→ **Activity**
Collect all lines containing the word "flowchart" from the data.

[Change listing data]
---

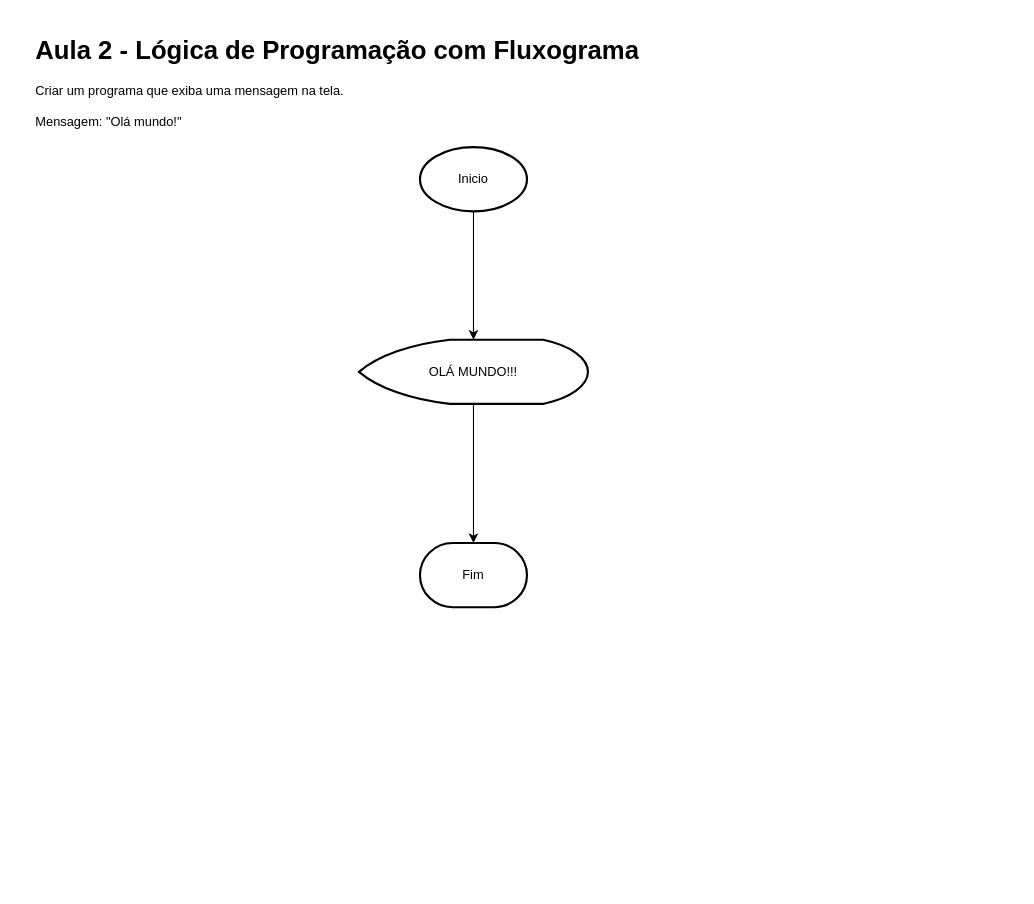
aran-wesley/CursoCSharp keeps this draw.io diagram as page "1- Balada" (1 of 5) of Aula 3 - Logica de programação com FLUXOGRAMA.drawio. Above is the earlier version. Source tidied: cells renumbered, new cells numbered last; positions are measured from the earlier drawing's top-left corner, leaving out a move shared by most shapes. Both pictures are drawn from the tidied source at 107%, with x=0, y=0 at pixel (30, 29).
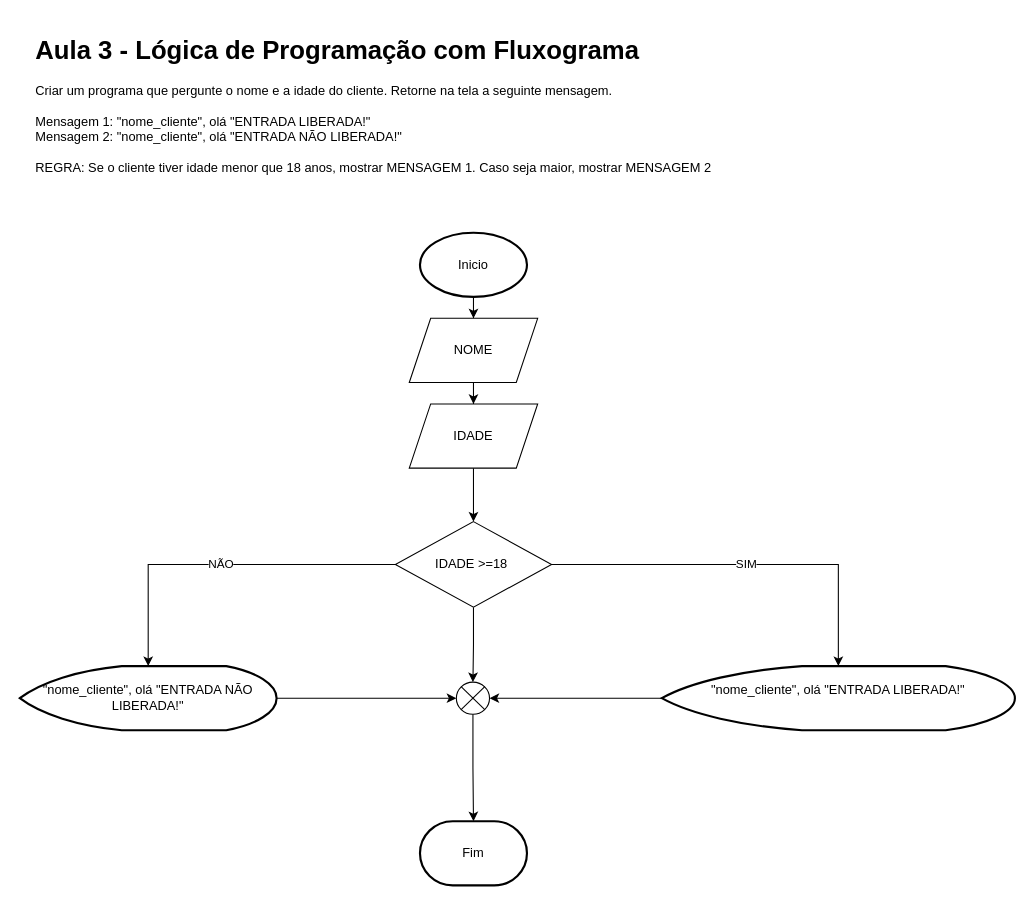
The same diagram, later.

What changed in the source:
```diff
@@
 <mxGraphModel>
   <root>
     <mxCell id="0" />
     <mxCell id="1" parent="0" />
-    <mxCell id="2" value="&lt;h1&gt;Aula 2 - Lógica de Programação com Fluxograma&lt;/h1&gt;&lt;div&gt;&lt;div&gt;Criar um programa que exiba uma mensagem na tela.&amp;nbsp;&lt;/div&gt;&lt;div&gt;&lt;br&gt;&lt;/div&gt;&lt;div&gt;Mensagem: &quot;Olá mundo!&quot;&lt;/div&gt;&lt;/div&gt;" style="text;html=1;strokeColor=none;fillColor=none;spacing=5;spacingTop=-20;whiteSpace=wrap;overflow=hidden;rounded=0;" parent="1" vertex="1">
-      <mxGeometry width="640" height="120" as="geometry" />
+    <mxCell id="2" value="&lt;h1&gt;Aula 3 - Lógica de Programação com Fluxograma&lt;/h1&gt;&lt;div&gt;&lt;div&gt;Criar um programa que pergunte o nome e a idade do cliente. Retorne na tela a seguinte mensagem.&lt;/div&gt;&lt;div&gt;&lt;br&gt;&lt;/div&gt;&lt;div&gt;Mensagem 1: &quot;nome_cliente&quot;, olá &quot;ENTRADA LIBERADA!&quot;&lt;/div&gt;&lt;/div&gt;&lt;div&gt;Mensagem 2:&amp;nbsp;&lt;span&gt;&quot;nome_cliente&quot;, olá &quot;ENTRADA NÃO LIBERADA!&quot;&lt;/span&gt;&lt;/div&gt;&lt;div&gt;&lt;br&gt;&lt;/div&gt;&lt;div&gt;REGRA: Se o cliente tiver idade menor que 18 anos, mostrar MENSAGEM 1. Caso seja maior, mostrar MENSAGEM 2&lt;/div&gt;" style="text;html=1;strokeColor=none;fillColor=none;spacing=5;spacingTop=-20;whiteSpace=wrap;overflow=hidden;rounded=0;" parent="1" vertex="1">
+      <mxGeometry width="700" height="170" as="geometry" />
     </mxCell>
-    <mxCell id="3" style="edgeStyle=orthogonalEdgeStyle;rounded=0;jettySize=auto;html=1;entryX=0.5;entryY=0;entryDx=0;entryDy=0;entryPerimeter=0;" parent="1" edge="1" source="4" target="7">
+    <mxCell id="3" style="edgeStyle=orthogonalEdgeStyle;rounded=0;jettySize=auto;html=1;entryX=0.5;entryY=0;entryDx=0;entryDy=0;" parent="1" edge="1" source="4" target="9">
       <mxGeometry relative="1" as="geometry" />
     </mxCell>
     <mxCell id="4" value="Inicio" style="strokeWidth=2;html=1;shape=mxgraph.flowchart.start_1;whiteSpace=wrap;" parent="1" vertex="1">
-      <mxGeometry x="364" y="110" width="100" height="60" as="geometry" />
+      <mxGeometry x="364" y="190" width="100" height="60" as="geometry" />
     </mxCell>
     <mxCell id="5" value="Fim" style="strokeWidth=2;html=1;shape=mxgraph.flowchart.terminator;whiteSpace=wrap;" parent="1" vertex="1">
-      <mxGeometry x="364" y="480" width="100" height="60" as="geometry" />
+      <mxGeometry x="364" y="740" width="100" height="60" as="geometry" />
     </mxCell>
-    <mxCell id="6" style="edgeStyle=orthogonalEdgeStyle;rounded=0;jettySize=auto;html=1;exitX=0.5;exitY=1;exitDx=0;exitDy=0;exitPerimeter=0;entryX=0.5;entryY=0;entryDx=0;entryDy=0;entryPerimeter=0;" parent="1" edge="1" source="7" target="5">
-      <mxGeometry relative="1" as="geometry" />
-    </mxCell>
-    <mxCell id="7" value="OLÁ MUNDO!!!" style="strokeWidth=2;html=1;shape=mxgraph.flowchart.display;whiteSpace=wrap;" parent="1" vertex="1">
-      <mxGeometry x="307" y="290" width="214" height="60" as="geometry" />
-    </mxCell>
+    <mxCell id="8" style="edgeStyle=orthogonalEdgeStyle;rounded=0;jettySize=auto;html=1;" parent="1" edge="1" source="9" target="11">
+      <mxGeometry relative="1" as="geometry" />
+    </mxCell>
+    <mxCell id="9" value="NOME" style="shape=parallelogram;perimeter=parallelogramPerimeter;whiteSpace=wrap;html=1;fixedSize=1;" parent="1" vertex="1">
+      <mxGeometry x="354" y="270" width="120" height="60" as="geometry" />
+    </mxCell>
+    <mxCell id="10" style="edgeStyle=orthogonalEdgeStyle;rounded=0;jettySize=auto;html=1;" parent="1" edge="1" source="11" target="15">
+      <mxGeometry relative="1" as="geometry" />
+    </mxCell>
+    <mxCell id="11" value="IDADE" style="shape=parallelogram;perimeter=parallelogramPerimeter;whiteSpace=wrap;html=1;fixedSize=1;" parent="1" vertex="1">
+      <mxGeometry x="354" y="350" width="120" height="60" as="geometry" />
+    </mxCell>
+    <mxCell id="12" value="NÃO" style="edgeStyle=orthogonalEdgeStyle;rounded=0;jettySize=auto;html=1;entryX=0.5;entryY=0;entryDx=0;entryDy=0;entryPerimeter=0;" parent="1" edge="1" source="15" target="19">
+      <mxGeometry relative="1" as="geometry" />
+    </mxCell>
+    <mxCell id="13" value="SIM" style="edgeStyle=orthogonalEdgeStyle;rounded=0;jettySize=auto;html=1;" parent="1" edge="1" source="15" target="17">
+      <mxGeometry relative="1" as="geometry" />
+    </mxCell>
+    <mxCell id="14" style="edgeStyle=orthogonalEdgeStyle;rounded=0;jettySize=auto;html=1;" parent="1" edge="1" source="15" target="21">
+      <mxGeometry relative="1" as="geometry" />
+    </mxCell>
+    <mxCell id="15" value="IDADE &amp;gt;=18&amp;nbsp;" style="rhombus;whiteSpace=wrap;html=1;" parent="1" vertex="1">
+      <mxGeometry x="341" y="460" width="146" height="80" as="geometry" />
+    </mxCell>
+    <mxCell id="16" style="edgeStyle=orthogonalEdgeStyle;rounded=0;jettySize=auto;html=1;entryX=1;entryY=0.5;entryDx=0;entryDy=0;entryPerimeter=0;" parent="1" edge="1" source="17" target="21">
+      <mxGeometry relative="1" as="geometry" />
+    </mxCell>
+    <mxCell id="17" value="&lt;div style=&quot;text-align: left&quot;&gt;&quot;nome_cliente&quot;, olá &quot;ENTRADA LIBERADA!&quot;&lt;/div&gt;&lt;div&gt;&lt;br&gt;&lt;/div&gt;" style="strokeWidth=2;html=1;shape=mxgraph.flowchart.display;whiteSpace=wrap;" parent="1" vertex="1">
+      <mxGeometry x="590" y="595" width="330" height="60" as="geometry" />
+    </mxCell>
+    <mxCell id="18" style="edgeStyle=orthogonalEdgeStyle;rounded=0;jettySize=auto;html=1;" parent="1" edge="1" source="19" target="21">
+      <mxGeometry relative="1" as="geometry" />
+    </mxCell>
+    <mxCell id="19" value="&lt;span style=&quot;text-align: left&quot;&gt;&quot;nome_cliente&quot;, olá &quot;ENTRADA NÃO LIBERADA!&quot;&lt;/span&gt;" style="strokeWidth=2;html=1;shape=mxgraph.flowchart.display;whiteSpace=wrap;" parent="1" vertex="1">
+      <mxGeometry x="-10" y="595" width="240" height="60" as="geometry" />
+    </mxCell>
+    <mxCell id="20" style="edgeStyle=orthogonalEdgeStyle;rounded=0;jettySize=auto;html=1;" parent="1" edge="1" source="21" target="5">
+      <mxGeometry relative="1" as="geometry" />
+    </mxCell>
+    <mxCell id="21" style="verticalLabelPosition=bottom;verticalAlign=top;html=1;shape=mxgraph.flowchart.or;" parent="1" vertex="1">
+      <mxGeometry x="398" y="610" width="31" height="30" as="geometry" />
+    </mxCell>
   </root>
 </mxGraphModel>
```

---

→ **Answer box**
     <mxCell id="4" value="Inicio" style="strokeWidth=2;html=1;shape=mxgraph.flowchart.start_1;whiteSpace=wrap;" parent="1" vertex="1">
     <mxCell id="5" value="Fim" style="strokeWidth=2;html=1;shape=mxgraph.flowchart.terminator;whiteSpace=wrap;" parent="1" vertex="1">
-    <mxCell id="7" value="OLÁ MUNDO!!!" style="strokeWidth=2;html=1;shape=mxgraph.flowchart.display;whiteSpace=wrap;" parent="1" vertex="1">
+    <mxCell id="17" value="&lt;div style=&quot;text-align: left&quot;&gt;&quot;nome_cliente&quot;, olá &quot;ENTRADA LIBERADA!&quot;&lt;/div&gt;&lt;div&gt;&lt;br&gt;&lt;/div&gt;" style="strokeWidth=2;html=1;shape=mxgraph.flowchart.display;whiteSpace=wrap;" parent="1" vertex="1">
+    <mxCell id="19" value="&lt;span style=&quot;text-align: left&quot;&gt;&quot;nome_cliente&quot;, olá &quot;ENTRADA NÃO LIBERADA!&quot;&lt;/span&gt;" style="strokeWidth=2;html=1;shape=mxgraph.flowchart.display;whiteSpace=wrap;" parent="1" vertex="1">
+    <mxCell id="21" style="verticalLabelPosition=bottom;verticalAlign=top;html=1;shape=mxgraph.flowchart.or;" parent="1" vertex="1">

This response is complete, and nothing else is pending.